++++ Input

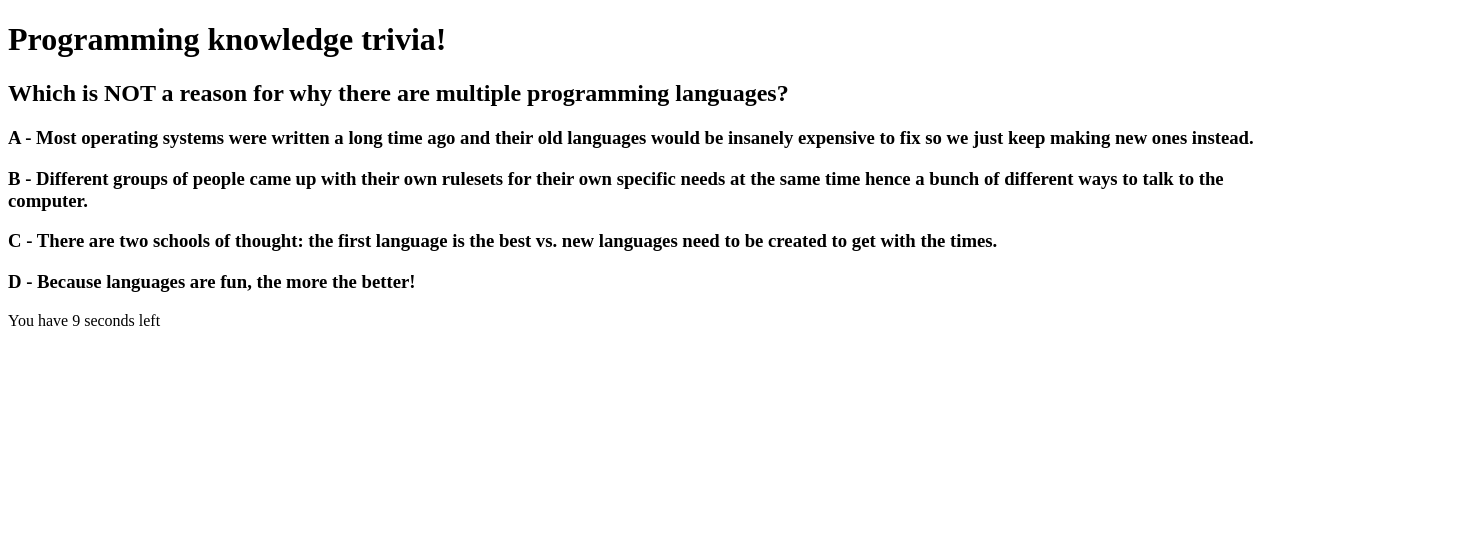
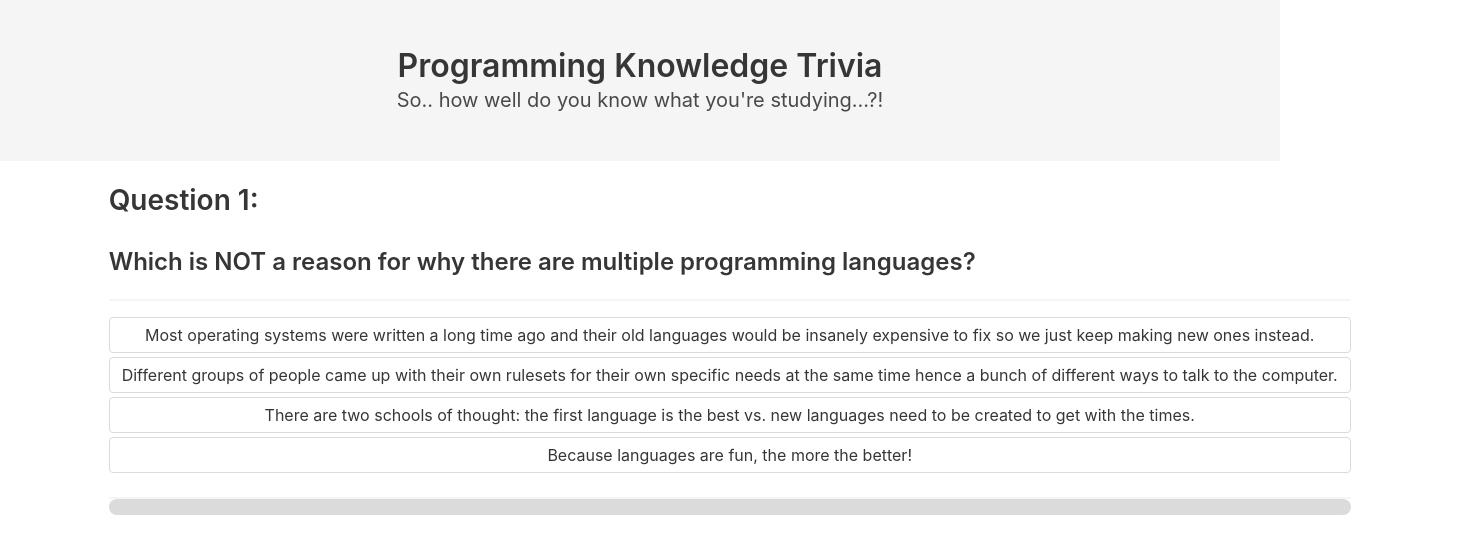
Before and after one commit to israelmuca/TriviaGame, a plain HTML site: page index.html in a window 1280 px wide. Both pictures are taken after a click on the button "Start!". Shown: the whole page, 1471 px wide, since content can reach past the window. Drawn offline with nearby package versions, Linux system fonts and the light colour scheme.

Commit message:
Added styling, haven't finished, buttons are kinda broken

```diff
--- a/assets/css/style.css
+++ b/assets/css/style.css
@@ -0,0 +1,21 @@
+.center-text, .hero {
+    text-align: center;
+}
+
+.button {
+    margin-top: 1rem;
+}
+
+#answer-list {
+    list-style-type: none;
+    margin-left: 0;
+    margin-top: 0;
+}
+
+hr {
+    margin-bottom: 0;
+}
+
+.progress::-webkit-progress-value {
+    transition: width 0.5s ease;
+  }
--- a/assets/javascript/app.js
+++ b/assets/javascript/app.js
@@ -37,6 +37,7 @@ TO DO:
 - FIX  THE VALIDATION OF THE CORRECT ANSWERS
     POSSIBLY BY USING THE FIRST CHAR OF THE ANSWERS IT'LL WORK
 - GET A PROPER UI
+- CHANGE THE CURSOR FOR SELECTING THE ANSWERS
 
 */
 
@@ -46,7 +47,7 @@ var correctTries = 0;
 var incorrectTries = 0;
 var intervalID;
 var timeOutID;
-var seconds = 10000;          //Sets the seconds for each question, in milliseconds
+var seconds = 11000;          //Sets the seconds for each question, in milliseconds, one more than needed for progress bar aesthetics
 var currentQuestNum = 0;
 
 //Makes sure the document is fully loaded when we get to work
@@ -59,6 +60,7 @@ $(document).ready(function() {
     triviaContainer.hide();
     var endGameContainer = $("#end-game-container");
     endGameContainer.hide();
+    var progTimerObj = $("#progTimer");
 
     //Array of objects to hold the questions and answers
     var questionsArr = [
@@ -66,10 +68,10 @@ $(document).ready(function() {
             q:"Which is NOT a reason for why there are multiple programming languages?",
 
             ans:[
-                "A - Most operating systems were written a long time ago and their old languages would be insanely expensive to fix so we just keep making new ones instead.",
-                "B - Different groups of people came up with their own rulesets for their own specific needs at the same time hence a bunch of different ways to talk to the computer.",
-                "C - There are two schools of thought: the first language is the best vs. new languages need to be created to get with the times.",
-                "D - Because languages are fun, the more the better!"
+                "Most operating systems were written a long time ago and their old languages would be insanely expensive to fix so we just keep making new ones instead.",
+                "Different groups of people came up with their own rulesets for their own specific needs at the same time hence a bunch of different ways to talk to the computer.",
+                "There are two schools of thought: the first language is the best vs. new languages need to be created to get with the times.",
+                "Because languages are fun, the more the better!"
             ],
 
             cAns:"c"                                                    //Correct answer 1
@@ -78,10 +80,10 @@ $(document).ready(function() {
             q:"Why do we even need CSS? Why not just use HTML?",                          //Question 2
 
             ans:[
-                "A - You don't need CSS, HTML can do it all.",
-                "B - CSS makes your page load faster.",
-                "C - CSS gives you more control over the page.",
-                "D - CSS is not even a programming language"
+                "You don't need CSS, HTML can do it all.",
+                "CSS makes your page load faster.",
+                "CSS gives you more control over the page.",
+                "CSS is not even a programming language"
             ],
 
             cAns:"c"                                                    //Correct answer 2
@@ -90,10 +92,10 @@ $(document).ready(function() {
             q:"Which four things make up a stack?",                          //Question 3
 
             ans:[
-                "A - An operating system, a server system,  a database, and a back-end language.",
-                "B - One front end language, one back end language, and a database for each.",
-                "C - You only need a back-end language and the rest is up to you.",
-                "D - The 4 different languages you use to make your app."
+                "An operating system, a server system,  a database, and a back-end language.",
+                "One front end language, one back end language, and a database for each.",
+                "You only need a back-end language and the rest is up to you.",
+                "The 4 different languages you use to make your app."
             ],
 
             cAns:"a"                                                    //Correct answer 3
@@ -102,10 +104,10 @@ $(document).ready(function() {
             q:"Which 'answer' would be correct? for var answer = '1' + ' 1'",                          //Question 4
 
             ans:[
-                "A - 2" ,
-                "B - 11",
-                "C - 112",
-                "D - 1 1"
+                "2" ,
+                "11",
+                "112",
+                "1 1"
             ],
 
             cAns:"d"                                                    //Correct answer 3
@@ -119,6 +121,8 @@ $(document).ready(function() {
     $("#trivia-container").click(function(event) {
         var answerClick = event.target.attributes.data;
         if (answerClick.nodeValue == correctAnswer) {
+            //Call the function that paints the answers
+            paintButtons(event);
             alert("Correct!");
             correctTries++;
             newQuestion();
@@ -128,6 +132,11 @@ $(document).ready(function() {
             newQuestion();
         }
     });
+
+    //Function to paint the buttons green or red, depending on the answers
+    function paintButtons(pAnswerClick) {
+
+    }
 
     //Button function fired from HTML button
     function startGame() {
@@ -143,10 +152,22 @@ $(document).ready(function() {
 
     //Function to start the timer
     function timer(pTimer) {
+        var progTimerValue = 1;
         clearInterval(intervalID);
         intervalID = setInterval(function(){
-            $("#timer").text(pTimer);
-            pTimer--;
+            progTimerObj[0].attributes.value.nodeValue = progTimerValue;
+            progTimerValue++;
+            if (progTimerValue <= 3) {
+                progTimerObj.removeClass("is-warning");
+                progTimerObj.removeClass("is-danger");
+                progTimerObj.addClass("is-success");
+            } else if (progTimerValue >= 4 && progTimerValue <=7) {
+                progTimerObj.removeClass("is-success");
+                progTimerObj.addClass("is-warning");
+            } else {
+                progTimerObj.removeClass("is-warning");
+                progTimerObj.addClass("is-danger");
+            }
         } , 1000);
     }
 
@@ -154,9 +175,11 @@ $(document).ready(function() {
     //Should also start the timer that is shown, and the timer that counts the time before the new question is automatically shown
     function newQuestion() {
         clearTimeout(timeOutID);
+        progTimerObj[0].attributes.value.nodeValue = 0;
         //Check if the user hasn't finished all the questions
         if(questionsLeft()){
             //catch all the DOM elements
+            var qNumber = $("#question-number");
             var question = $("#question");
             var answer1 = $("#answer-one");
             var answer2 = $("#answer-two");
@@ -173,24 +196,26 @@ $(document).ready(function() {
             var currentCorrAnswer = questionsArr[currentQuestNum].cAns;
             correctAnswer = currentCorrAnswer;
 
+            //Add a new try to the counter
+            triesCounter++;
+            //Add 1 to the currentQuestNum to make sure it circles through the array
+            currentQuestNum++;
+
             //Set the values in the DOM
+            qNumber.text(currentQuestNum);
             question.text(currentQuestion);
             answer1.text(currentAnswer1);
             answer2.text(currentAnswer2);
             answer3.text(currentAnswer3);
             answer4.text(currentAnswer4);
 
-            //Add a new try to the counter
-            triesCounter++;
-            //Add 1 to the currentQuestNum to make sure it circles through the array
-            currentQuestNum++;
-
             //Once the DOM is set, call the timers (both the invisible and the visible one)
+            //Visible, shows the timer in the screen
+            timer(milSecToSec(seconds));
             //Invisible, calls the new question through another function if the user takes too much time
             //It's sent through another function to add to the incorrectTries var
             timeOutID = setTimeout(noAnswer, secToMilSec(seconds));
-            //Visible, shows the timer in the screen
-            timer(milSecToSec(seconds));
+
         } else {
             endGame();
         }
--- a/index.html
+++ b/index.html
@@ -5,25 +5,61 @@
     <meta name="viewport" content="width=device-width, initial-scale=1.0">
     <meta http-equiv="X-UA-Compatible" content="ie=edge">
     <title>Programming Knowledge Trivia!</title>
+    <link rel="stylesheet" href="https://cdnjs.cloudflare.com/ajax/libs/bulma/0.7.1/css/bulma.min.css">
     <link rel="stylesheet" href="assets/css/style.css">
 </head>
 <body>
-    <span id="main-container">
-        <h1>Programming knowledge trivia!</h1>
+    <section class="hero is-light">
+        <div class="hero-body">
+            <div class="container">
+            <h1 class="title">
+                Programming Knowledge Trivia
+            </h1>
+            <h2 class="subtitle">
+                So.. how well do you know what you're studying...?!
+            </h2>
+            </div>
+        </div>
+    </section>
+    <section class="columns">
+        <div class="column">
+            <!-- Separator -->
+        </div>
+    </section>
+    <div id="secondary-container" class="content columns">
+        <div class="column is-3"></div>
+        <div class="column">
+            <h4>Here we'll test your general knowledge about development.</h3>
+            <ul>
+                <li>This are basic programming questions, so no worries!</li>
+                <li>You'll have 10 seconds per question.</li>
+                <li>You'll know how much time is left by seeing a bar like this: <br>
+                    <progress class="progress is-success" value="60" max="100">60%</progress></li>
+                <li>Click on the correct answer.</li>
+                <li>When you finish, you may start over...</li>
+            </ul>
+            <br> <p class="center-text">Click the button to begin!
+            <br><button class="start-game button ">Start!</button></p>
+        </div>
+        <div class="column is-3"></div>
+    </div>
 
-        <span id="secondary-container">
-            <h2>Here we'll test your knowledge about development in general!</h2>
-            <h3>You'll only have 10 seconds per question, NO CHEATING!</h3>
-            <h3>Click the button to begin! <button class="start-game">Start!</button></h3>
-        </span>
-
-        <span id="trivia-container">
-            <h2 id="question"></h1>
-            <h3 id="answer-one" data="a"></h1>
-            <h3 id="answer-two" data="b"></h1>
-            <h3 id="answer-three" data="c"></h1>
-            <h3 id="answer-four" data="d"></h1>
-            <p >You have <span id="timer">10</span> seconds left</p>
+    <span id="trivia-container" class="columns">
+        <div class="column is-1"></div>
+        <div class="content column">
+            <h2>Question <span id="question-number"></span>:</h2>
+            <h3 id="question"></h3>
+            <hr>
+            <ul id="answer-list">
+                <li class="button is-fullwidth"><p id="answer-one" data="a"></p></li>
+                <li class="button is-fullwidth"><p id="answer-two" data="b"></p></li>
+                <li class="button is-fullwidth"><p id="answer-three" data="c"></p></li>
+                <li class="button is-fullwidth"><p id="answer-four" data="d"></p></li>
+            </ul>
+            <hr>
+            <progress id="progTimer" class="progress" value="0" max="10"></progress>
+        </div>
+        <div class="column is-1"></div>
     </span>
 
     <span id="end-game-container">
@@ -35,8 +71,6 @@
         <button class="start-game">Start!</button>
 
     </span>
-    </span>
-
     <!-- Import jQuert and custom JS -->
     <script src="https://code.jquery.com/jquery-3.3.1.min.js"></script>
     <script src="assets/javascript/app.js"></script>
```
Lines whose indentation alone changed are shown as unchanged.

++++++++

» Exercise: Copy out every line from the material above where the string "control" turns up.

» Expected answer:
-                "C - CSS gives you more control over the page.",
+                "CSS gives you more control over the page.",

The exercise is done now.